I don’t know about you but I sometimes find the Teamcenter documentation to be a bit hard to follow, “check the Werzengablatter checkbox in order to enable the Werzengablatter functionality.” Okay great, but why exactly would I want to enable the Werzengablatter functionality? However, if you dig in there are some gems to be found that don’t get covered in the basic training classes. In particular a treasure trove of useful tools can be discovered when you dig into the BMIDE manual.
Such is the case for a pair of validation options which the BMIDE provides that I recently investigated, Occurrence Validation and BOM Grading. I think I finally managed to figure them out so I’ll try to explain my findings here.
First, at a high level both tools involve analyzing an assembly structure (AKA, Bill of Materials or BOM) and giving you some feedback based on whether or not your structure meets the conditions checked. They are both configured using the BMIDE’s Verification Rules editor and they both evaluate Conditions; if the conditions pass (i.e. they evaluate as True) then that’s good, if they fail (evaluate as False) then that’s bad.
Essentially BOM Grading is a reporting tool. Once configured a user can elect to run a BOM Grading on their assembly to evaluate whether or not their assembly meets some set of conditions. One the other hand, Occurrence Validations are rule enforcers. When they’re configured they verify that the rules configured are followed before they let you add a component to an assembly structure. Occurrence Validation happens automatically every time you add a component to an assembly. You can also run Occurrence Validation can also be run manually on existing assemblies. This is useful if you are concerned that something about your assembly could have changed since it was first made so that it would fail the rules if it was built built now. BOM Grading can only be executed manually.

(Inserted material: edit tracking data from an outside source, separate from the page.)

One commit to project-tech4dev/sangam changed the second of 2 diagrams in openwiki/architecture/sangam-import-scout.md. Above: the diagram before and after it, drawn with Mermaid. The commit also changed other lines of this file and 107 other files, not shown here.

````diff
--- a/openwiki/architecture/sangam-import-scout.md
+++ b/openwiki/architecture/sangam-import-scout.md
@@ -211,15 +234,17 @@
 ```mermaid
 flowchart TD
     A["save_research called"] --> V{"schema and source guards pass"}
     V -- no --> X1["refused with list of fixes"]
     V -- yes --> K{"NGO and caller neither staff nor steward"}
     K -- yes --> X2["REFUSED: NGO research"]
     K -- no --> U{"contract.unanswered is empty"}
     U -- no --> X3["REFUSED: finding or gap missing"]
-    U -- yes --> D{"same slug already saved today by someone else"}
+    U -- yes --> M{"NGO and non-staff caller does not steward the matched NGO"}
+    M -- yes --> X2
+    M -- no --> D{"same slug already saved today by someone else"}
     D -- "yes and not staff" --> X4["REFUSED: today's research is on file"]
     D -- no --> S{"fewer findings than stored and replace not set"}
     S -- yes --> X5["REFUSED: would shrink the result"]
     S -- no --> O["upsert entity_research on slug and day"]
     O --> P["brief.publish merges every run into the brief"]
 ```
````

Another important difference is that Occurrence Validations can be contextual, by which I mean you can evaluate whether or not a particular component is valid within the context of the parent assembly. BOM Grading however is not contextual, each component is evaluated in isolation.
So let’s say you had three certification levels for your product: Land, Air and Space. Land certified products don’t fly. Air certified products fly in the air and Space certified products go into space. Each certification level is more restrictive than the previous. Land certified products can be built from pretty much any part in the catalog, whether they be certified for Space Use, Air Use or Land use only. Air certified products can only be built from parts that are certified for air or space use. And finally, space certified products can only be built from space certified parts.

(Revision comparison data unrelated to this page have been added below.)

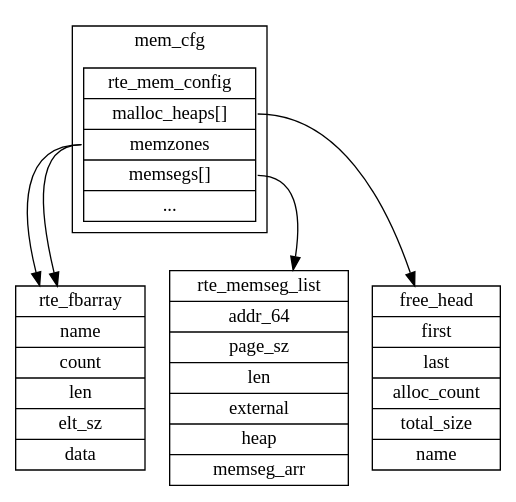
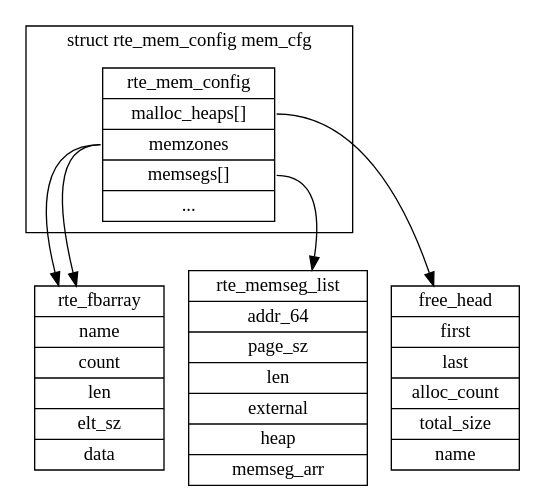
Before and after one commit to sisyphus1212/note: the diagram in dpdk/内存管理.md, drawn with Graphviz.

Commit message:
auto_update

````diff
--- a/dpdk/内存管理.md
+++ b/dpdk/内存管理.md
@@ -16,55 +16,55 @@
 ```graphviz
 digraph {
 	subgraph cluster_mem_cfg {
-		label="mem_cfg";
+		label="struct rte_mem_config mem_cfg";
 		mem_cfg [
 			label = "{
 			<f0>rte_mem_config|
 			<f1>malloc_heaps[]|
 			<f2>memzones|
 			<f3>memsegs[]|
 			<f4>...
 			}",
 			shape = "record"
 		];
 	}
 	rte_fbarray[
 		label = "{
 		rte_fbarray|
         name|
 		count|
 		len|
 		elt_sz|
 		data
 		}",
 		shape = "record"
 	];
 	rte_memseg_list[
 		label = "{
 		<f0>rte_memseg_list|
 		<f1>addr_64|
 		<f2>page_sz|
 		<f3>len|
 		<f4>external|
 		<f5>heap |
 		<f6>memseg_arr
 		}",
 		shape = "record"
 	];
 	malloc_heap[
 		label = "{
 		free_head|
 		first|
         last|
 		alloc_count|
 		total_size|
 		name
 		}",
 		shape = "record"
 	];
 	mem_cfg :f1 -> malloc_heap
 	mem_cfg :f2 -> rte_fbarray
 	mem_cfg :f3 -> rte_memseg_list
 	mem_cfg :f6 -> rte_fbarray
 }
 ```
````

In this example if your assembly were somehow designated as a Space product, say by having a part_category attribute that’s set to “SPACE”, then occurrence validation will check each component that’s added to see if it’s qualified as a SPACE part. If it is it’s allowed. If it isn’t, then you will get an error message and won’t be allowed to add the component.
BOM Grading however won’t be able to figure out what level of qualification a component should meet based on its parent assembly; Each component is tested in isolation, independent of any parent structure. Instead you’d configure three types of BOM Graders, one for each qualification level. The Space Qualified BOM Grader will tell you if each component is qualified for Space use, the Air Qualified grader will tell you if each is qualified for air or pace, or not. The Land Qualified BOM grader really won’t have much to do unless there are other rules that have to be checked also.
Another difference is that Occurrence Validations are a global set of rules which are checked automatically every time a component is added to assembly and BOM Grading can give users a choice of which Grader to run.
The user has no choice which set of Occurrence Validations are followed. That’s not to say that a EBOM of Parts can’t follow different rules than a Manufacturing Process Plan structure, but it means that the rules are configured to treat parts differently than process plans. The users can’t pick and choose which rules they follow.
BOM Grading however can be set up with multiple Graders, such as Land Certified, Air Certified and Space Certified, and the user can pick which BOM Grader make sense for them to run.
|Occurrence Validations||BOM Grading|